• Given data:

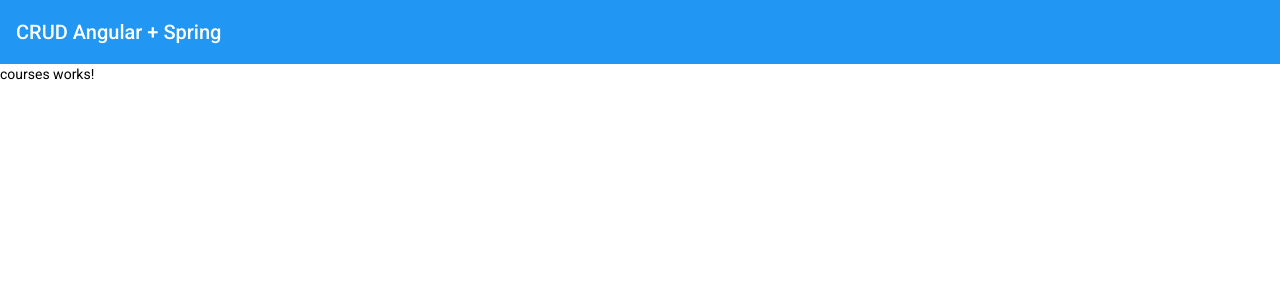
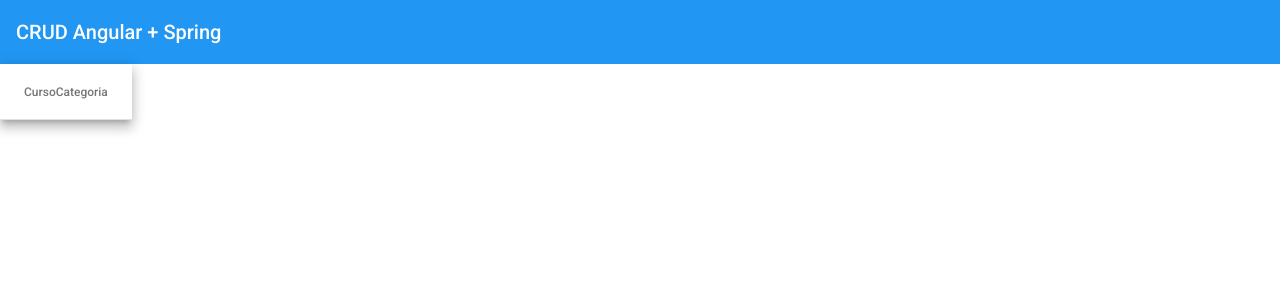
Before and after one commit to bmnsouza/angular, an Angular app in the folder crud-angular-spring/crud-angular/: page /courses in a window 1280 px wide. Shown: the top 300 px of the page. Built offline with nearby package versions, Linux system fonts and the light colour scheme.

Commit message:
Criação de Material Table para Listar Cursos

```diff
--- a/crud-angular-spring/crud-angular/src/app/courses/courses.module.ts
+++ b/crud-angular-spring/crud-angular/src/app/courses/courses.module.ts
@@ -1,5 +1,6 @@
+import { CommonModule } from '@angular/common';
 import { NgModule } from '@angular/core';
-import { CommonModule } from '@angular/common';
+import { MatTableModule } from '@angular/material/table';
 
 import { CoursesRoutingModule } from './courses-routing.module';
 import { CoursesComponent } from './courses/courses.component';
@@ -11,7 +12,8 @@
   ],
   imports: [
     CommonModule,
-    CoursesRoutingModule
+    CoursesRoutingModule,
+    MatTableModule
   ]
 })
 export class CoursesModule { }
--- a/crud-angular-spring/crud-angular/src/app/courses/courses/courses.component.html
+++ b/crud-angular-spring/crud-angular/src/app/courses/courses/courses.component.html
@@ -1 +1,17 @@
-<p>courses works!</p>
+<table mat-table [dataSource]="courses" class="mat-elevation-z8">
+
+  <!-- Name Column -->
+  <ng-container matColumnDef="name">
+    <th mat-header-cell *matHeaderCellDef> Curso </th>
+    <td mat-cell *matCellDef="let course"> {{ course.name }} </td>
+  </ng-container>
+
+  <!-- Category Column -->
+  <ng-container matColumnDef="category">
+    <th mat-header-cell *matHeaderCellDef> Categoria </th>
+    <td mat-cell *matCellDef="let course"> {{ course.category }} </td>
+  </ng-container>
+
+  <tr mat-header-row *matHeaderRowDef="displayedColumns"></tr>
+  <tr mat-row *matRowDef="let row; columns: displayedColumns;"></tr>
+</table>
--- a/crud-angular-spring/crud-angular/src/app/courses/courses/courses.component.ts
+++ b/crud-angular-spring/crud-angular/src/app/courses/courses/courses.component.ts
@@ -1,3 +1,4 @@
+import { Course } from './../model/course';
 import { Component, OnInit } from '@angular/core';
 
 @Component({
@@ -7,9 +8,15 @@
 })
 export class CoursesComponent implements OnInit {
 
-  constructor() { }
+  courses: Course[] = [];
+  displayedColumns = ['name', 'category'];
+
+  constructor() {
+    // this.courses = [];
+  }
 
   ngOnInit(): void {
+
   }
 
 }
--- /dev/null
+++ b/crud-angular-spring/crud-angular/src/app/courses/model/course.ts
@@ -0,0 +1,5 @@
+export interface Course {
+  _id: string;
+  name: string;
+  category: string;
+}
```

• The task: Count the lines above that contain "crud", and give only the number.

• Response: 8